▶ [Prompt]:
The answer must consist of each line of the records below that contains the string "rules".

▶ [Version comparison data]:

•••••

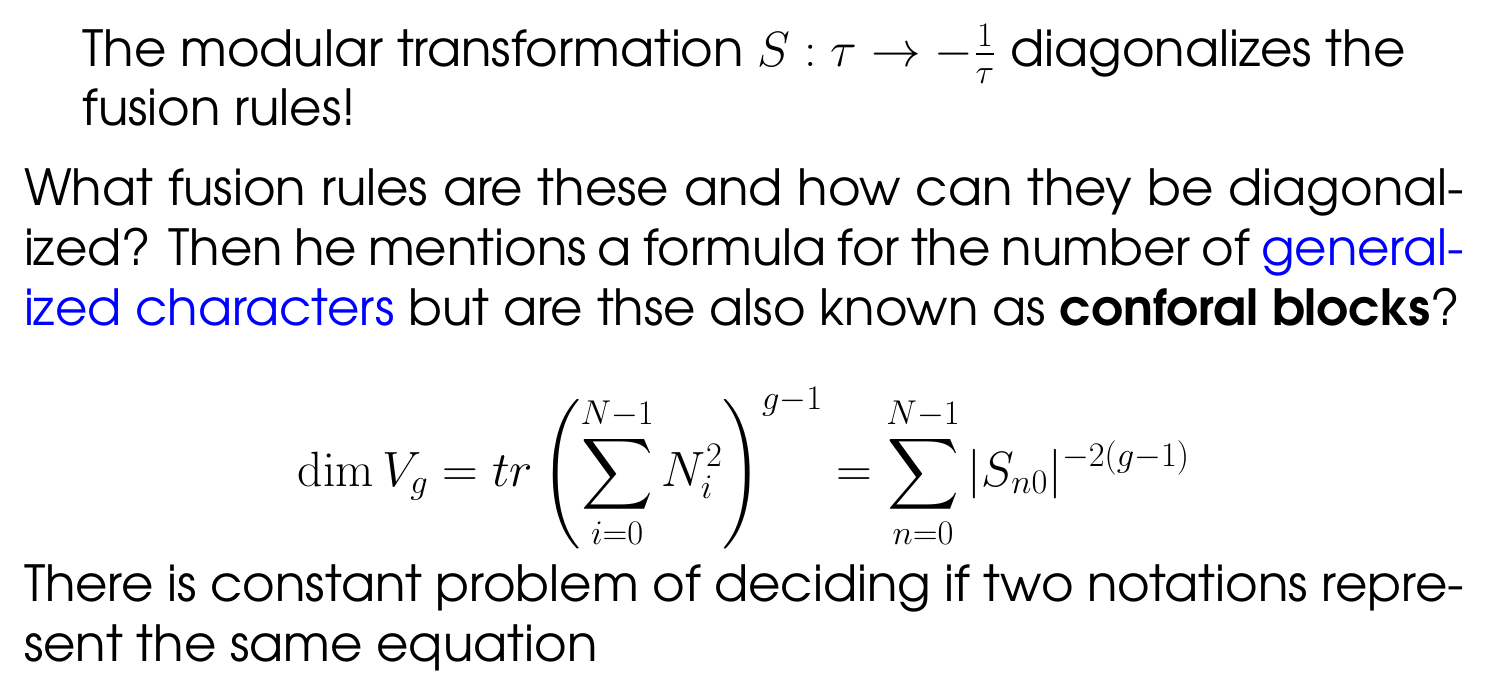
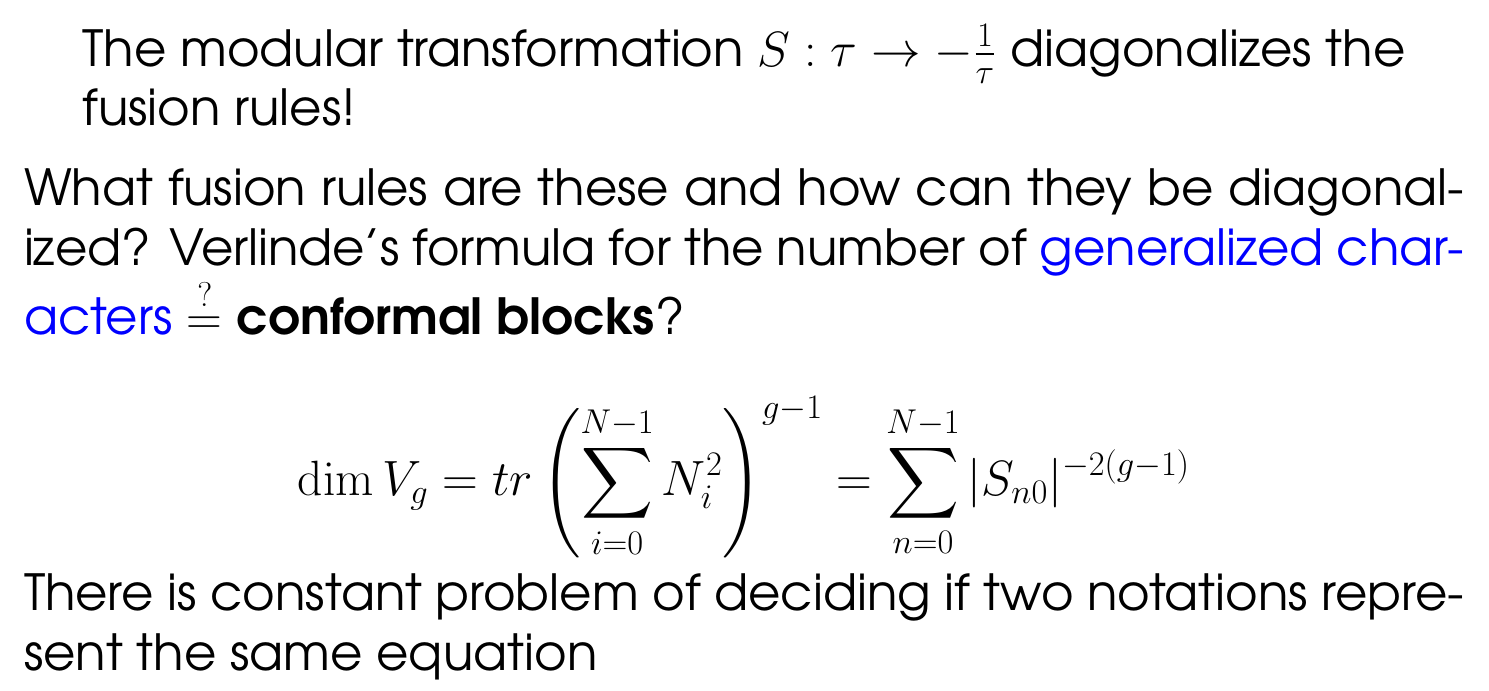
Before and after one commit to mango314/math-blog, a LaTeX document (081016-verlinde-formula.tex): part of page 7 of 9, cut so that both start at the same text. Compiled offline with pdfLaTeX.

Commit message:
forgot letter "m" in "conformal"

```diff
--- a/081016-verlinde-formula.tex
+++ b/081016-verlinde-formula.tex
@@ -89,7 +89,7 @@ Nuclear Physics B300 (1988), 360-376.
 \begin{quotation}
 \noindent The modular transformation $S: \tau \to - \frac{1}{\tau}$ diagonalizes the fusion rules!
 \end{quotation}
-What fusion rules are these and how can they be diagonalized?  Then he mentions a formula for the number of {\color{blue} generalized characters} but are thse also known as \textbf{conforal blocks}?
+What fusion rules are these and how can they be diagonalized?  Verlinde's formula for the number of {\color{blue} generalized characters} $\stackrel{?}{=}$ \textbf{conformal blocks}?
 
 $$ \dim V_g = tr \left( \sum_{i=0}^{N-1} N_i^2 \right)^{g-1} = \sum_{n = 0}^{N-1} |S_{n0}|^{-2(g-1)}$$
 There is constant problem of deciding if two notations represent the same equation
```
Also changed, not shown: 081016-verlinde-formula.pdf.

•••••

▶ [Problem solution]:
 \noindent The modular transformation $S: \tau \to - \frac{1}{\tau}$ diagonalizes the fusion rules!
-What fusion rules are these and how can they be diagonalized?  Then he mentions a formula for the number of {\color{blue} generalized characters} but are thse also known as \textbf{conforal blocks}?
+What fusion rules are these and how can they be diagonalized?  Verlinde's formula for the number of {\color{blue} generalized characters} $\stackrel{?}{=}$ \textbf{conformal blocks}?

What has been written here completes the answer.